Moving Off At An Angle

ADI Part 2 Manoeuvres – Moving Off At An Angle

Learn how to move off at an angle. You'll need to know this for your Part 2 testWe consider here the method used to move off from the side of the road, at an angle.

Please make sure that you read the moving off page before studying this page.

The position you’ll start from is very similar to the position you’ll be in after completing the reverse park, however, it’s common for the SE to ask you to simply pull up on the left, behind a parked car, to carry out this exercise.

If you consider moving off to be something to not have to pay too much attention to, think again. Thousands of trainee instructors throughout the UK would tell you a different story. That’s because a very large number of trainees fail part 2 on errors during moving off.

Most of these errors are serious or dangerous errors, caused through poor observation skills or, even more commonly, through the incorrect use of Signals.

The Dangers And Pitfalls

There are three main areas which catch out thousands of trainee instructors and learners alike – they are incorrect signaling, insufficient or poor observations, and delaying too long to move after the observations are complete.

There’s also a further unique danger with this exercise, and that’s one of clearance, discussed below.

If you think about it, these factors are always important when moving off, but they are particularly so when moving off at an angle. That’s because you’ll be moving off from a fairly restricted space, with limited views of the road ahead. The car or other obstruction ahead of you will also present a restriction to your view of pedestrians and other dangers.

It is essential that your observations are full, effective and cover the full 360 degrees around your vehicle. Be aware of any dangers or potential dangers.

Make sure that the car moves under full Control, with brisk steering where required, with full, ongoing observations for potential dangers.

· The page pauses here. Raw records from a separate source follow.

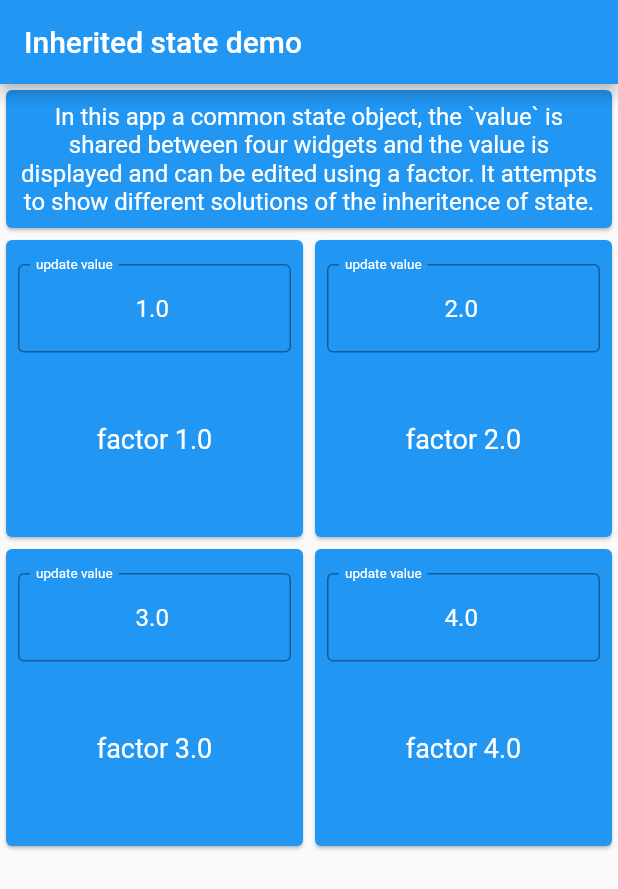
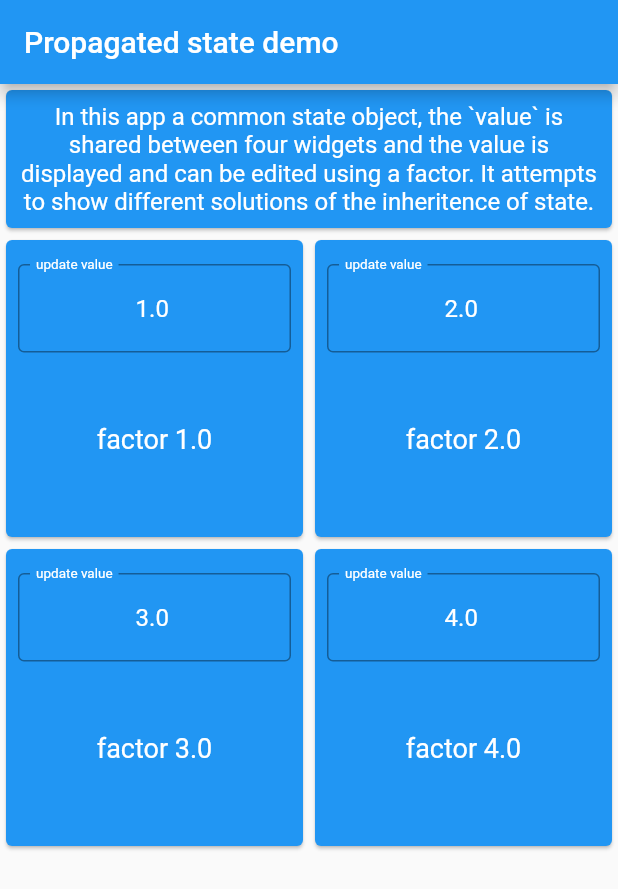
Before and after one commit to ddikman/flutter_app_state_management, a Flutter app: the screen it shows after launch, on a phone screen of 412 x 824 dp. Shown: the top 889 px of the screen. Run offline on Flutter 3.47's test engine with Material 2 defaults, Android fonts, the phone set to English and light mode, and no system bars.

Commit message:
Updated demo title to better reflect contents.

```diff
--- a/lib/main.dart
+++ b/lib/main.dart
@@ -12,12 +12,12 @@ class AppRoot extends StatelessWidget {
   Widget build(BuildContext context) {
     // initialise app and state
     return new MaterialApp(
-        title: 'Inherited state demo',
+        title: 'Propagated state demo',
         theme: new ThemeData(
             primarySwatch: primaryColor,
             // the hintColor is used for the TextField input border color
             hintColor: fontColor,
             textTheme: Theme.of(context).textTheme.apply(bodyColor: fontColor)),
-        home: new MainScreen(title: 'Inherited state demo'));
+        home: new MainScreen(title: 'Propagated state demo'));
   }
 }
```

We’ve already said that signaling to move off should be extremely rare indeed. This cannot be stressed enough. Yet many ADI trainers still instruct trainees to apply a signal before even carrying out the correct observations. This is always, without question, a mistake. It will more than likely attract a driver error and could possible be elevated to a serious or dangerous error.

The other area of potential danger is in delaying between the observing and the moving phases. We’ve discussed this fully in the moving off page, so won’t repeat it here.

You must also take account of the clearance you need between your vehicle and the one you are parked behind. You should give at least an open car doors width from the other car, just as you would advise a learner to do.

Practice makes perfect, so get plenty of it with your trainer.

ADIT Team.